* SOURCE MATERIAL:
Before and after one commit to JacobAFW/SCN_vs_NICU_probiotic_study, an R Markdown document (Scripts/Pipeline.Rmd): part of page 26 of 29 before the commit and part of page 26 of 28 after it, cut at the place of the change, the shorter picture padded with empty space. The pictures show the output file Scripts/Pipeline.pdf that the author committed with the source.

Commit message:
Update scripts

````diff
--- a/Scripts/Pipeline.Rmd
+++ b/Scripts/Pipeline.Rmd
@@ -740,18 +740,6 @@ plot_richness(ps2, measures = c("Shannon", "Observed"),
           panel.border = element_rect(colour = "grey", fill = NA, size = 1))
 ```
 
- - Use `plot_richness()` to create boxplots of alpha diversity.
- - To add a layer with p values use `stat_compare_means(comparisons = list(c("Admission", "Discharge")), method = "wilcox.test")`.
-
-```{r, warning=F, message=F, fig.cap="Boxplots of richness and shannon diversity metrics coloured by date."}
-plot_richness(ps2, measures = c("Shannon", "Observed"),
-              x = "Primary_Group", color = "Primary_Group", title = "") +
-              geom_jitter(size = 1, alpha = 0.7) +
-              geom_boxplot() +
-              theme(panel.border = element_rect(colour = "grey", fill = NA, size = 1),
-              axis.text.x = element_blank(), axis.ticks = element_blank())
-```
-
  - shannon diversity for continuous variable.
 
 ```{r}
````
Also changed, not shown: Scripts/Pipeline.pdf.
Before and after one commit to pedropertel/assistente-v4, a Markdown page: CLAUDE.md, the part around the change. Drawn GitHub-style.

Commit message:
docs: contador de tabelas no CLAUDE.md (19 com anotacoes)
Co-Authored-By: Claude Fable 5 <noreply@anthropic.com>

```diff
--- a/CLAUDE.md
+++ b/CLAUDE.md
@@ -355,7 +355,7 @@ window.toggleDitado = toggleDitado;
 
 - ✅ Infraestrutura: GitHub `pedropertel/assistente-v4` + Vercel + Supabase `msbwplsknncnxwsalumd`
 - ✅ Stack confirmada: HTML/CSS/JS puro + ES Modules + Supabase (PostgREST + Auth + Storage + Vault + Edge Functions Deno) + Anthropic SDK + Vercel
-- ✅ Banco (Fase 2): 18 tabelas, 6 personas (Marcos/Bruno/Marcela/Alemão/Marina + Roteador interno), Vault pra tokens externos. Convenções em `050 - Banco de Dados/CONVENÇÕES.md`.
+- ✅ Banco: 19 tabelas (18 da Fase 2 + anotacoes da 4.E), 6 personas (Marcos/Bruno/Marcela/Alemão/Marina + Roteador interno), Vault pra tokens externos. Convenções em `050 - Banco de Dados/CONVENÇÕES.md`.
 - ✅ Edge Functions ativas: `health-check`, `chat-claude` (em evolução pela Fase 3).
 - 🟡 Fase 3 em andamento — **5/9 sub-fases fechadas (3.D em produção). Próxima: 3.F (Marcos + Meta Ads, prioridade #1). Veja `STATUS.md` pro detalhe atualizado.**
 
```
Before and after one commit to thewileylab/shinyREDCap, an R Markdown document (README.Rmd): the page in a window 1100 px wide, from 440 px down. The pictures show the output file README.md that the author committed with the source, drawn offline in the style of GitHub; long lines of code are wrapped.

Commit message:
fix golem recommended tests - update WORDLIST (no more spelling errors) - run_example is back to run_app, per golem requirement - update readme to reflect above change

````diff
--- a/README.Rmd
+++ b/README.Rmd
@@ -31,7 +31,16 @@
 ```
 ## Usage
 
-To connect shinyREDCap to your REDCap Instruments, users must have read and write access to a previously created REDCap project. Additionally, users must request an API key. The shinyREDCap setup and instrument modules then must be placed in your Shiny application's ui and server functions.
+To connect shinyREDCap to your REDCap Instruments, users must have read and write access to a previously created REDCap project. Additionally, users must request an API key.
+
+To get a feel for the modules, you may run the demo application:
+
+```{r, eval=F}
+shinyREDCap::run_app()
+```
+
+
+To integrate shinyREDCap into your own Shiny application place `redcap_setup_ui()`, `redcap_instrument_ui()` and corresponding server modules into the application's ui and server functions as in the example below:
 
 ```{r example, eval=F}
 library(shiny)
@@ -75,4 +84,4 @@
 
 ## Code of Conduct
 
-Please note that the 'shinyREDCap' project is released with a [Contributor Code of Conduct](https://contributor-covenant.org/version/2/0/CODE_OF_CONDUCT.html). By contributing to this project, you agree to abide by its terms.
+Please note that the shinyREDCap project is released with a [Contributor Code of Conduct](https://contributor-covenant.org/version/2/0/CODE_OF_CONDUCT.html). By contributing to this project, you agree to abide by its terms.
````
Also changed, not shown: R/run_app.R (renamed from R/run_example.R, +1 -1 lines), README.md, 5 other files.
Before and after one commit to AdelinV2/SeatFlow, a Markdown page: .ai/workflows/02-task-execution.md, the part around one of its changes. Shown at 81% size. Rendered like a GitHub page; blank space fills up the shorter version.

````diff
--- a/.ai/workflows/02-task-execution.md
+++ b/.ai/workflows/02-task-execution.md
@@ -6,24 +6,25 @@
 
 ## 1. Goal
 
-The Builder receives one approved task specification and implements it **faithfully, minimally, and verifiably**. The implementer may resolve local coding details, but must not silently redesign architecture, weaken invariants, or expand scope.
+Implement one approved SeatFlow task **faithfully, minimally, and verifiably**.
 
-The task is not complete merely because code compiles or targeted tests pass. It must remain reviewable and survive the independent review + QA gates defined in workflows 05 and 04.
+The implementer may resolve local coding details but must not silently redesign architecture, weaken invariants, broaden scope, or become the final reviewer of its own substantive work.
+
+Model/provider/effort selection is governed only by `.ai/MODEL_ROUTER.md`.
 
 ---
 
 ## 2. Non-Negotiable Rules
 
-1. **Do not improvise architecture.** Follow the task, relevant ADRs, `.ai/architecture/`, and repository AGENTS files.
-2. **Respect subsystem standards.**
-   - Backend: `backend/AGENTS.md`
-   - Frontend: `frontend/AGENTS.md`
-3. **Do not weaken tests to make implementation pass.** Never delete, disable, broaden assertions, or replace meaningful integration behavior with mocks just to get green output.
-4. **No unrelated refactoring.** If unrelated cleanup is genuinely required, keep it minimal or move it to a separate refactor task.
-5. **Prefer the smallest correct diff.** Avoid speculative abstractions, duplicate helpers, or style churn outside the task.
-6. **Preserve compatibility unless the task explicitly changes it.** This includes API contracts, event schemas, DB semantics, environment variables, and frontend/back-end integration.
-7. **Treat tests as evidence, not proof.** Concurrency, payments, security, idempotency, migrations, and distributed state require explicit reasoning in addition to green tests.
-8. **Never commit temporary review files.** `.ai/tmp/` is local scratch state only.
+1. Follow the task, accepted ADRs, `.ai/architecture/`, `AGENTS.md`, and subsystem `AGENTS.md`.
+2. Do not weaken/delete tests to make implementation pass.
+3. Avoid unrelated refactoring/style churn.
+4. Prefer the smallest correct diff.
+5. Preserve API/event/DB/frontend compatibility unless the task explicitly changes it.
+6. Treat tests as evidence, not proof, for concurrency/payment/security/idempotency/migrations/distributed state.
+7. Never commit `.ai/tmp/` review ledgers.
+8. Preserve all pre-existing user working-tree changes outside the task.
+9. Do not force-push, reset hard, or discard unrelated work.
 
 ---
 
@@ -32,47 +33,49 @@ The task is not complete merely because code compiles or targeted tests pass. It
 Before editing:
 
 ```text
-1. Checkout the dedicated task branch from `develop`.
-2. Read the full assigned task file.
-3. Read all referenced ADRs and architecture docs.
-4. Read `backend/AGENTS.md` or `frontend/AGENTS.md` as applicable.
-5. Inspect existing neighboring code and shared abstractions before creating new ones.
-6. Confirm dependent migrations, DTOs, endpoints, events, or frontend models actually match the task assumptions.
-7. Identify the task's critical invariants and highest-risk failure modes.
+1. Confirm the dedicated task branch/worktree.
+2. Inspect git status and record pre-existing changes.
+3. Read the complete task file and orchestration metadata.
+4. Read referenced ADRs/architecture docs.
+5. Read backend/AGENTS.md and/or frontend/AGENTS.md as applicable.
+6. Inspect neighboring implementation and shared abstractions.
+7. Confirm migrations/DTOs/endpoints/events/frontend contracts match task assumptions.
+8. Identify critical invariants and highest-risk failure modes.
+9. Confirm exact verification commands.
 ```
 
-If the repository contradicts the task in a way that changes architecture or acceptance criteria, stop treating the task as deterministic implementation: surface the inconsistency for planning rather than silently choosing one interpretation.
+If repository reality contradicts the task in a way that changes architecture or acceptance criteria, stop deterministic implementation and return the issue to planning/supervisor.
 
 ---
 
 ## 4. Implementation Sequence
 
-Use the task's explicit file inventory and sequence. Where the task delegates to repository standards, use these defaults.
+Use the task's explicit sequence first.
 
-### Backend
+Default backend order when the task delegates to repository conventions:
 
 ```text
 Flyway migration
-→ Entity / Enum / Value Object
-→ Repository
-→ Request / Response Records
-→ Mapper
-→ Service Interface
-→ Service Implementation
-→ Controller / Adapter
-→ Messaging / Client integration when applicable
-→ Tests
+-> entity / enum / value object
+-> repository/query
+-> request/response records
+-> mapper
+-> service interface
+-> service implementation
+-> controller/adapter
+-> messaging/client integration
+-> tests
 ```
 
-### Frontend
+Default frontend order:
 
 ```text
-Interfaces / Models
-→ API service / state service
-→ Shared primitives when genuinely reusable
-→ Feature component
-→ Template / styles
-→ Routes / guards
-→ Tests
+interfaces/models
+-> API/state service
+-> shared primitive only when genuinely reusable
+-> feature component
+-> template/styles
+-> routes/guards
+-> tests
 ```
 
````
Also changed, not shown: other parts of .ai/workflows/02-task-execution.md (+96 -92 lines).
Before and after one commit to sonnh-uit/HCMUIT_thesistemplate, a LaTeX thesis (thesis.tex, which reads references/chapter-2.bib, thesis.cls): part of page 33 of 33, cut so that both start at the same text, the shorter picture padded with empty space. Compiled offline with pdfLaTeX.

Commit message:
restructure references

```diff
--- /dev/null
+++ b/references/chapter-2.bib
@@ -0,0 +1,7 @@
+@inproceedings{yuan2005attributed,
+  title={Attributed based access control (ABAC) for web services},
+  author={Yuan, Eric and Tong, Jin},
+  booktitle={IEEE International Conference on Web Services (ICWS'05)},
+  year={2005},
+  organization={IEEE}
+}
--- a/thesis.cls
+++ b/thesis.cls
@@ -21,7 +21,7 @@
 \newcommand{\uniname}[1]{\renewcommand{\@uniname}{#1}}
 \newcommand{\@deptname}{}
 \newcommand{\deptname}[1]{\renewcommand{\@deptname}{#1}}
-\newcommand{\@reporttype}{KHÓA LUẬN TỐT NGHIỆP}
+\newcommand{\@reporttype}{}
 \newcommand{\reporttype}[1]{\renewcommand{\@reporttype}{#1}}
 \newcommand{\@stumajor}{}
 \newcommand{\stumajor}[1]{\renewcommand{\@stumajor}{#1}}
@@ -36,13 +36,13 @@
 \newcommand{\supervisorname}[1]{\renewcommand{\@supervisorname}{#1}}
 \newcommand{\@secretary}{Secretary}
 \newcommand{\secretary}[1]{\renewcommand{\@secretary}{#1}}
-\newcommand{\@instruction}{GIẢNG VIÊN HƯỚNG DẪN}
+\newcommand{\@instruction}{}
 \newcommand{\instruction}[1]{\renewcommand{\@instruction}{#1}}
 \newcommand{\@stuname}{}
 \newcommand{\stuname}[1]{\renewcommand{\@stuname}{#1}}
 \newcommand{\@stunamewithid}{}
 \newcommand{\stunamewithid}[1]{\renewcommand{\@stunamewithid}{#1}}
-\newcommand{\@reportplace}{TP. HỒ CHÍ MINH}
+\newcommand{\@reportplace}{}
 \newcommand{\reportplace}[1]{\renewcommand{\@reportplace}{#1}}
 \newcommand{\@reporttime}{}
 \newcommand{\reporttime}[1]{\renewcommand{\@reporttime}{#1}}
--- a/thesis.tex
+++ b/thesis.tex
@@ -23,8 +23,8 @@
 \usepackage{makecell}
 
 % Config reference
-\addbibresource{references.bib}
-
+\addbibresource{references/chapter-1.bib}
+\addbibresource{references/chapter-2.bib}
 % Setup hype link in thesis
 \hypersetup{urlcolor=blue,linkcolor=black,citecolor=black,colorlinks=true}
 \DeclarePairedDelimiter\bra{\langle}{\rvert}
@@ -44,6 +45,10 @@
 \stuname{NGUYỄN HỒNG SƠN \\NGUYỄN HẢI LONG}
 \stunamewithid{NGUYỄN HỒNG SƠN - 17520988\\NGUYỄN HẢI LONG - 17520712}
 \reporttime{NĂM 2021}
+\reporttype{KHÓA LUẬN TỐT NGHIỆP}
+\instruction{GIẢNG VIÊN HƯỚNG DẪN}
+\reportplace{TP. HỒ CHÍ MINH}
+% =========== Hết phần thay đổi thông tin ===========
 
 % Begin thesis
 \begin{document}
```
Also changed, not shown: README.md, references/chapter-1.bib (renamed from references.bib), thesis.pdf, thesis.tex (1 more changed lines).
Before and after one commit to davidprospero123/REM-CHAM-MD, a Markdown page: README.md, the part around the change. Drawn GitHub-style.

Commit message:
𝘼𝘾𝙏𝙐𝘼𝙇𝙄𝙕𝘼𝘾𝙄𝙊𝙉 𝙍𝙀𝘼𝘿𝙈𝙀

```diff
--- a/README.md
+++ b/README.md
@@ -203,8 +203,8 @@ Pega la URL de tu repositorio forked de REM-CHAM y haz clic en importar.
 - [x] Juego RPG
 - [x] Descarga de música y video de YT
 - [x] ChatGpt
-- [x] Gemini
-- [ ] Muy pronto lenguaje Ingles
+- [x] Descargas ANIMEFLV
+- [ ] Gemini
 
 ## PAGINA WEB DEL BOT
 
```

* YOUR ASSIGNMENT: Wherever a line in the records contains the word "renewcommand", copy that line.

* WRITTEN ANSWER:
 \newcommand{\uniname}[1]{\renewcommand{\@uniname}{#1}}
 \newcommand{\deptname}[1]{\renewcommand{\@deptname}{#1}}
 \newcommand{\reporttype}[1]{\renewcommand{\@reporttype}{#1}}
 \newcommand{\stumajor}[1]{\renewcommand{\@stumajor}{#1}}
 \newcommand{\supervisorname}[1]{\renewcommand{\@supervisorname}{#1}}
 \newcommand{\secretary}[1]{\renewcommand{\@secretary}{#1}}
 \newcommand{\instruction}[1]{\renewcommand{\@instruction}{#1}}
 \newcommand{\stuname}[1]{\renewcommand{\@stuname}{#1}}
 \newcommand{\stunamewithid}[1]{\renewcommand{\@stunamewithid}{#1}}
 \newcommand{\reportplace}[1]{\renewcommand{\@reportplace}{#1}}
 \newcommand{\reporttime}[1]{\renewcommand{\@reporttime}{#1}}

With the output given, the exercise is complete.